Finally, there's the issue of command queuing. Our Maxtor and Seagate 7,200-RPM drives all support Native Command Queuing (NCQ), but the 10K-RPM Raptors do not. The Raptor WD740GD does support a command queuing variant called Tagged Command Queuing (TCQ), but host controllers that support TCQ are few and far between. NVIDIA's nForce4 is currently the only core logic chipset to support TCQ, but NVIDIA's storage controllers have had single-drive performance problems in the past. Host controllers with both NCQ and TCQ support have shown inconsistent performance as well, so we've elected to use a test platform based on Intel's reliable ICH6R south bridge. On the ICH6R, the Raptor WD740GD will have to make do without TCQ.
Seagate makes versions of the 7200.7 with and without NCQ support. Since we used the NCQ version of the drive in our tests, it will appear as "Seagate Barracuda 7200.7 NCQ" on the benchmark graphs.
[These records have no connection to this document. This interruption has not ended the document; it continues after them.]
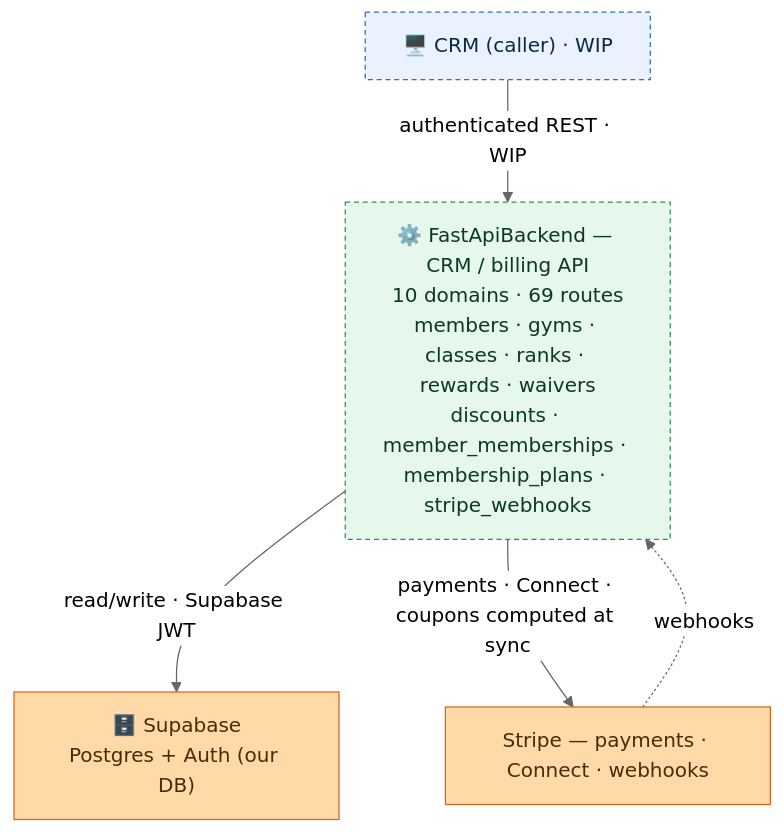
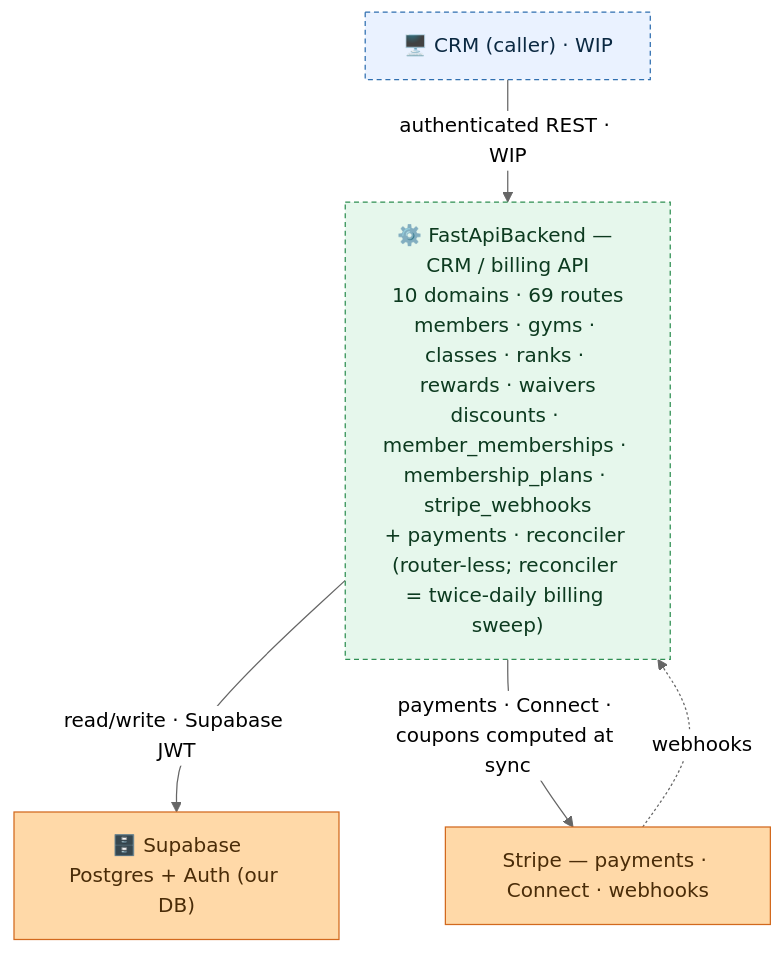
Before and after one commit to jesse51002/CombatDen: the diagram in FastApiBackend/README.md, drawn with Mermaid (neutral theme). The commit also changed other lines of this file and 2 other files, not shown here.

First line of the commit message:
Reconciler docs: mark built in sync-guide / PaymentRefactor / README

````diff
--- a/FastApiBackend/README.md
+++ b/FastApiBackend/README.md
@@ -15,19 +15,19 @@
 ```mermaid
 flowchart TB
   CRM["🖥️ CRM (caller) · WIP"]
-  FB["⚙️ FastApiBackend — CRM / billing API<br/>10 domains · 69 routes<br/>members · gyms · classes · ranks · rewards · waivers<br/>discounts · member_memberships · membership_plans · stripe_webhooks"]
+  FB["⚙️ FastApiBackend — CRM / billing API<br/>10 domains · 69 routes<br/>members · gyms · classes · ranks · rewards · waivers<br/>discounts · member_memberships · membership_plans · stripe_webhooks<br/>+ payments · reconciler (router-less; reconciler = twice-daily billing sweep)"]
   Supabase["🗄️ Supabase<br/>Postgres + Auth (our DB)"]
   Stripe["Stripe — payments · Connect · webhooks"]
   CRM -->|"authenticated REST · WIP"| FB
   FB -->|"read/write · Supabase JWT"| Supabase
   FB -->|"payments · Connect · coupons computed at sync"| Stripe
   Stripe -.->|"webhooks"| FB
   classDef client fill:#eaf2ff,stroke:#2f6fb0,color:#0b2942;
   classDef svc fill:#e6f7ec,stroke:#2f8f53,color:#0c3a1f;
   classDef ext fill:#ffd9a8,stroke:#d2691e,color:#4a2c08;
   class CRM client;
   class FB svc;
   class Supabase,Stripe ext;
   style CRM stroke-dasharray:4 3;
   style FB stroke-dasharray:4 3;
 ```
````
The DiamondMax 10 and 7200.8 aren't explicitly labeled as NCQ drives because they're not available without NCQ support.
Our testing methods
All tests were run three times, and their results were averaged, using the following test systems.
|Processor||Pentium 4 3.4GHz Extreme Edition|
|System bus||800MHz (200MHz quad-pumped)|
|Motherboard||DFI LANParty 925X-T2|
|North bridge||Intel 925X MCH|
|South bridge||Intel ICH6R|
|Chipset drivers||Intel 184.108.40.2067|
|Memory size||1GB (2 DIMMs)|
|Memory type||Micron DDR2 SDRAM at 533MHz|
|CAS latency (CL)||3|
|RAS to CAS delay (tRCD)||3|
|RAS precharge (tRP)||3|
|Cycle time (tRAS)||8|
|Graphics||Radeon X700 Pro 256MB with CATALYST 5.2 drivers|
|Hard drives|| Seagate Barracuda 7200.8 400GB SATA|
Seagate Barracuda 7200.7 NCQ 160GB SATA
Maxtor DiamondMax 10 300GB SATA
Western Digital Raptor WD360GD 37GB SATA
Western Digital Raptor WD740GD 74GB SATA
Maxtor DiamondMax Plus D740X 40GB ATA/133
|OS||Windows XP Professional|
|OS updates||Service Pack 2, DirectX 9.0C|
We used the following versions of our test applications:
The test systems' Windows desktop was set at 1280x1024 in 32-bit color at an 85Hz screen refresh rate. Vertical refresh sync (vsync) was disabled for all tests. All of the 3D gaming tests used the high detail image quality settings.
All the tests and methods we employed are publicly available and reproducible. If you have questions about our methods, hit our forums to talk with us about them.
|Adesso and Azio keyboards look strikingly familiar||4|
|Alphacool Eislicht makes for a moody PC interior||4|
|Thermaltake Versa C22 RGB case is the envy of KITT||7|
|Ryzen CPUs and AM4 mobos are ready for pre-order||55|
|Nvidia all but confirms the GeForce GTX 1080 Ti||38|
|Report: VR headset market is dominated by Google Cardboard||6|
|Intel XMM 7560 modem is ready for 5G anywhere in the world||7|
|AMD's eight-core, 16-thread chips lead the Ryzen charge||263|
|Something about running from a deathclaw right into my mancave wall is not that appealing.||+30|